But Ithaca itself is irrelevant to the story told in Joyce's first chapter, and the textual details suggesting that Stephen might need to replicate Telemachus' efforts to protect his wealth, journey in search of his father, and violently defend his home from invaders prove to be red herrings. Stephen may have "paid the rent" on one occasion, but it is clear that he is living in Mulligan's home rather than the other way around, and that Mulligan is supporting him with clothes and money. Violent antipathy may lurk barely beneath the surface of the two men's relationship, but Joyce's novel is a deeply pacifist work, and when personal experience gave him material for Stephen to be threatened with bodily injury in the tower, he toned it down. The old milkwoman is no Athena; she does not come to advise Stephen, and he scorns "to beg her favour." The tower lies no less close to the water than sea-girt Ithaca, but the hydrophobic Stephen will not be launching a ship; it is Mulligan who plunges into the water at the chapter's end.
What does survive Joyce's transformations intact is Homer's psychological portrait of a hero in the making, in potentia. Mulligan presents himself as Stephen's friend, benefactor, and mentor, but Stephen sees him as a disrespectful, malicious, Antinous-like "Usurper" who would, as he says much later in Circe, "Break my spirit." (The Greek meaning of Antinous is "anti-mind.") Telemachus' need to assert adult male independence of his mother (he, not she, is the patriarchal heir and presumptive master of the household) takes the quite serious form of Stephen's need to overcome the religious guilt associated with his mother's dying. Telemachus' physical search for the father who can help him slaughter his enemies becomes Stephen's need to realize an idea of spiritual paternity that he sees as synonymous with authorship. The book will steer him toward an actual man, Leopold Bloom, who may somehow give Stephen an image of this spiritual ideal, but it will not join the two men in any practical sense comparable to what happens in the Odyssey.
Rather than narrating an existential threat to a kingdom, Joyce's chapter represents a crisis in the psychological development of an individual. Stephen has no Ithaca to restore, but he does need to find a home, both in the literal sense that when he walks away at the end of the chapter he is becoming homeless, and in the larger sense that he needs the familial love and stability that Bloom has found. He needs an artistic purpose, if he is not to reenact the futility of his father's life. He needs a personal strength equal to the forces of British colonial subjection, Catholic puritanical self-denial, Irish political violence, and Dublin's alcoholic fatalism. These desperate needs of a spectacularly gifted young man make Stephen a Telemachus.

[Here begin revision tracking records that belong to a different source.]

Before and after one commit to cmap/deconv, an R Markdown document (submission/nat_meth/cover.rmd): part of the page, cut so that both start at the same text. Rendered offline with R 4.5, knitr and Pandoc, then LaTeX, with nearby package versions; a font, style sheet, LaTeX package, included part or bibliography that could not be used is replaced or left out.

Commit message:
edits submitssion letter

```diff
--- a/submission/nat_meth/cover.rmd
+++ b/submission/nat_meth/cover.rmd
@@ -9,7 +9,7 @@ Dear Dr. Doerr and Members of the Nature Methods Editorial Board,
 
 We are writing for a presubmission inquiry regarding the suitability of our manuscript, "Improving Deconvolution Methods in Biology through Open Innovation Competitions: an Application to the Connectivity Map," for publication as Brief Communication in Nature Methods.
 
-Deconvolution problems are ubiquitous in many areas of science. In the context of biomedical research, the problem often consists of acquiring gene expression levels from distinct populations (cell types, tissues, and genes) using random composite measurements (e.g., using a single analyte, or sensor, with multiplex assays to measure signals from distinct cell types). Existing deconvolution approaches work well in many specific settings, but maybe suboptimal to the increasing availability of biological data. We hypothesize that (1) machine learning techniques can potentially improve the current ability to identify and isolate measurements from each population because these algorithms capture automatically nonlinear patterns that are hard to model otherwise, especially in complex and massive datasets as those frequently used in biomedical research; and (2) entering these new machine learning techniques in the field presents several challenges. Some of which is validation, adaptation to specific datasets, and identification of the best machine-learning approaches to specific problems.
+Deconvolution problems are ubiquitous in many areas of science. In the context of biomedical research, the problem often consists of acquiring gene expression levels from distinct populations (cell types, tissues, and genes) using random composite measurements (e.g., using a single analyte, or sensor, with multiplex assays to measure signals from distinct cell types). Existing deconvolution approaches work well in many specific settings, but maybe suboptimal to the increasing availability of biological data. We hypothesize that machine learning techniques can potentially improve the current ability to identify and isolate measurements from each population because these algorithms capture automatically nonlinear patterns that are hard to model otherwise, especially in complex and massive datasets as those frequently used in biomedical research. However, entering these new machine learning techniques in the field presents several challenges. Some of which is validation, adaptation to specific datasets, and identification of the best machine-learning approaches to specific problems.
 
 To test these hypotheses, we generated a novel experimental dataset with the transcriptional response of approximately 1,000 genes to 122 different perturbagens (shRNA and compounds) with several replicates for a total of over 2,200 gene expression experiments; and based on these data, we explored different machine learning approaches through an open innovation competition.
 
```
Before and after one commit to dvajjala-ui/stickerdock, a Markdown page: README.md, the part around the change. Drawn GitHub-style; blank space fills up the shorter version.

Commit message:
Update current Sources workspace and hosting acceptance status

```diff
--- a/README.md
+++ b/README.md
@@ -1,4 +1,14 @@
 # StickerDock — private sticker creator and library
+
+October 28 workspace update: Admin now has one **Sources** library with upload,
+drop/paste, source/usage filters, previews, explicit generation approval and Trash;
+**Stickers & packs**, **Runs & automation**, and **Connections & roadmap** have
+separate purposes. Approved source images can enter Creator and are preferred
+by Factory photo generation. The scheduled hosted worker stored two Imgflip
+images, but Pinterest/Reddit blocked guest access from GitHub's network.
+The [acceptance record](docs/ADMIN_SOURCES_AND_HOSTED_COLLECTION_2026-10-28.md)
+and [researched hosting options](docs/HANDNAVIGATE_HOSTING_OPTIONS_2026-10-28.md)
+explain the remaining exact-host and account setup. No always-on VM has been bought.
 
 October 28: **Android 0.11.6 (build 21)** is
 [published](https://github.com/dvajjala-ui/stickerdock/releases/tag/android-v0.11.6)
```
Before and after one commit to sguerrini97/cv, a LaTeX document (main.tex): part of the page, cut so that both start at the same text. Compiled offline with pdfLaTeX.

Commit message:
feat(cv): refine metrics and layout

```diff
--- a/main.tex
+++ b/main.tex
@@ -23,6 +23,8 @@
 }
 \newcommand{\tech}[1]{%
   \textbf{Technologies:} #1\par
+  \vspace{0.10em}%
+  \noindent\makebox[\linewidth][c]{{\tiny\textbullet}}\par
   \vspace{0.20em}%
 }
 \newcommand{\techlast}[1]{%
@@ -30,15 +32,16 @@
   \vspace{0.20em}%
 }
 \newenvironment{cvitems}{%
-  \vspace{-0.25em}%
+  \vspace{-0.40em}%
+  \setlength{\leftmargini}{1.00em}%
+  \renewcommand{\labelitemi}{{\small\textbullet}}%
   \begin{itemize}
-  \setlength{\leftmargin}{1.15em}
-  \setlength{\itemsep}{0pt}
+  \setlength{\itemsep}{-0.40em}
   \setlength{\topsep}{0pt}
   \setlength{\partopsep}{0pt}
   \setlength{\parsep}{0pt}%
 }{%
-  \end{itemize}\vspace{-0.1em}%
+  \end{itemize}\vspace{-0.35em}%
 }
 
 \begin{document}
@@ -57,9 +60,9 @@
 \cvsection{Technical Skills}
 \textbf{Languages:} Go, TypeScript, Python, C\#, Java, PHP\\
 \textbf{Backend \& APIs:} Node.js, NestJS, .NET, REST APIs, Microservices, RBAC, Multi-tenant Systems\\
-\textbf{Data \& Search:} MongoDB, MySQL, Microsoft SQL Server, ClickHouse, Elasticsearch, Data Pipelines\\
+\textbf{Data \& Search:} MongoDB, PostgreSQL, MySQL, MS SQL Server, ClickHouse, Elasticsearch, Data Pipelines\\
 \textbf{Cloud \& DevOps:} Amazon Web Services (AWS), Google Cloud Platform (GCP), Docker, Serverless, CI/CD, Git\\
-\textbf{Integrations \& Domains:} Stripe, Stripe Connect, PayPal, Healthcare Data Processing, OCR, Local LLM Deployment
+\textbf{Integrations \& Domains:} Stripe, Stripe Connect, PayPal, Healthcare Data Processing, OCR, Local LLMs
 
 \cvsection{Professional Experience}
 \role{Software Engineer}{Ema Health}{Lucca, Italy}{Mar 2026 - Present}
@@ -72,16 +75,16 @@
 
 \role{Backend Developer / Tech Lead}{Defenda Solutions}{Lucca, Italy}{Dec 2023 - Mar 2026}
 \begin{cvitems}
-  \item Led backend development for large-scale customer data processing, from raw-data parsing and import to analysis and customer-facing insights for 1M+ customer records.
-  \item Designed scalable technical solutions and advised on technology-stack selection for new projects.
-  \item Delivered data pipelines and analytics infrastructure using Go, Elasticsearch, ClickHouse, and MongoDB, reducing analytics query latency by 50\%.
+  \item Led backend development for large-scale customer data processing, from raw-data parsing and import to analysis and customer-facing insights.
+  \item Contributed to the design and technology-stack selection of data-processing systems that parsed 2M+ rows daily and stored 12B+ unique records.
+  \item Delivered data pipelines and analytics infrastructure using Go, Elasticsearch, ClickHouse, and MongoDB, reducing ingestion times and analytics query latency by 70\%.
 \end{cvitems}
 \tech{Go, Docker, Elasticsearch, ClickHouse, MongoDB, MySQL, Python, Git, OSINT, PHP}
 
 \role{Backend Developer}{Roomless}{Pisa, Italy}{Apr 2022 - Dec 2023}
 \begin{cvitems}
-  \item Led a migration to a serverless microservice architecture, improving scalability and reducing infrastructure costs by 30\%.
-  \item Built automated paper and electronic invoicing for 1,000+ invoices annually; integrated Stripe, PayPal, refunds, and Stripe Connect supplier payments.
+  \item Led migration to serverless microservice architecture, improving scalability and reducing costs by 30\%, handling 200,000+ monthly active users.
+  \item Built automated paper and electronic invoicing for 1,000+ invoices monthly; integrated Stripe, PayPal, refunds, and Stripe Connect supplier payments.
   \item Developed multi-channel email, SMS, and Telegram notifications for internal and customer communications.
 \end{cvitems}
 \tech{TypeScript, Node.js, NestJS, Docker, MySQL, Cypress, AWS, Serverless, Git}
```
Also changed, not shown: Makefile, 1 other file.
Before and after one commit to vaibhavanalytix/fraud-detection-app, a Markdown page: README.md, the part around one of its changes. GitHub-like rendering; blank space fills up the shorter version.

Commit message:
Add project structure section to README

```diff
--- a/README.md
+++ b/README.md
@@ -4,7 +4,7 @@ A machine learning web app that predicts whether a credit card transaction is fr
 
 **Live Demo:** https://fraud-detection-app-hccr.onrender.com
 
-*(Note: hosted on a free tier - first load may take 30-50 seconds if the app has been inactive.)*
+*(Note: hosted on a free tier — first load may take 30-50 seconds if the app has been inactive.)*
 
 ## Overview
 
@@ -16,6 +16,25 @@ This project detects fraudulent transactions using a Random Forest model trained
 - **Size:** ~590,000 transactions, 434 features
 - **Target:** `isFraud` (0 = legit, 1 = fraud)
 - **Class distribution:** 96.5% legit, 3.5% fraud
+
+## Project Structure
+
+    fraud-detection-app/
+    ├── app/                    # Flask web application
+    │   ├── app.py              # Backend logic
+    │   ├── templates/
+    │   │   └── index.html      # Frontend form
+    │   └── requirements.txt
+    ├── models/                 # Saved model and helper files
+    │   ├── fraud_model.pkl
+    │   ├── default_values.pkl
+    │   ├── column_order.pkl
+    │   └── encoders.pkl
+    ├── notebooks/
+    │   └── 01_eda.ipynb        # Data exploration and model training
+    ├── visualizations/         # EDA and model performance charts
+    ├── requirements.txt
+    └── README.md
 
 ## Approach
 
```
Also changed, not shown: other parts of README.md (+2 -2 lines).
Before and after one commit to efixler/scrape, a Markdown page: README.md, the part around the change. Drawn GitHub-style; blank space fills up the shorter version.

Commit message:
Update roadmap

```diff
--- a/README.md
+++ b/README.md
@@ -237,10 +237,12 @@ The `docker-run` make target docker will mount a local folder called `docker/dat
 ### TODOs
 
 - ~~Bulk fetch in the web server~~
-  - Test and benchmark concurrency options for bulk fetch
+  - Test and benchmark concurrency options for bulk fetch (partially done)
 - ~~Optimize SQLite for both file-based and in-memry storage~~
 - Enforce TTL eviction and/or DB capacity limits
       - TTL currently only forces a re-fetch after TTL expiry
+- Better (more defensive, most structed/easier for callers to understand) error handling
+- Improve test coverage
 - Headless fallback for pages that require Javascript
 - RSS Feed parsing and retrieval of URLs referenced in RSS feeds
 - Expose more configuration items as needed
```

Both of Joyce's schemas indicate that Telemachus takes place between the hours of 8 and 9 AM. The first of these times is confirmed, near the beginning of the chapter, by the 8:15 departure of the mailboat from Kingstown harbor, and the second at the chapter's end by the 8:45 sounding of bells from some Kingstown tower. The location is a decommissioned military tower on the rocky coast of Sandycove, seven miles southeast of Dublin.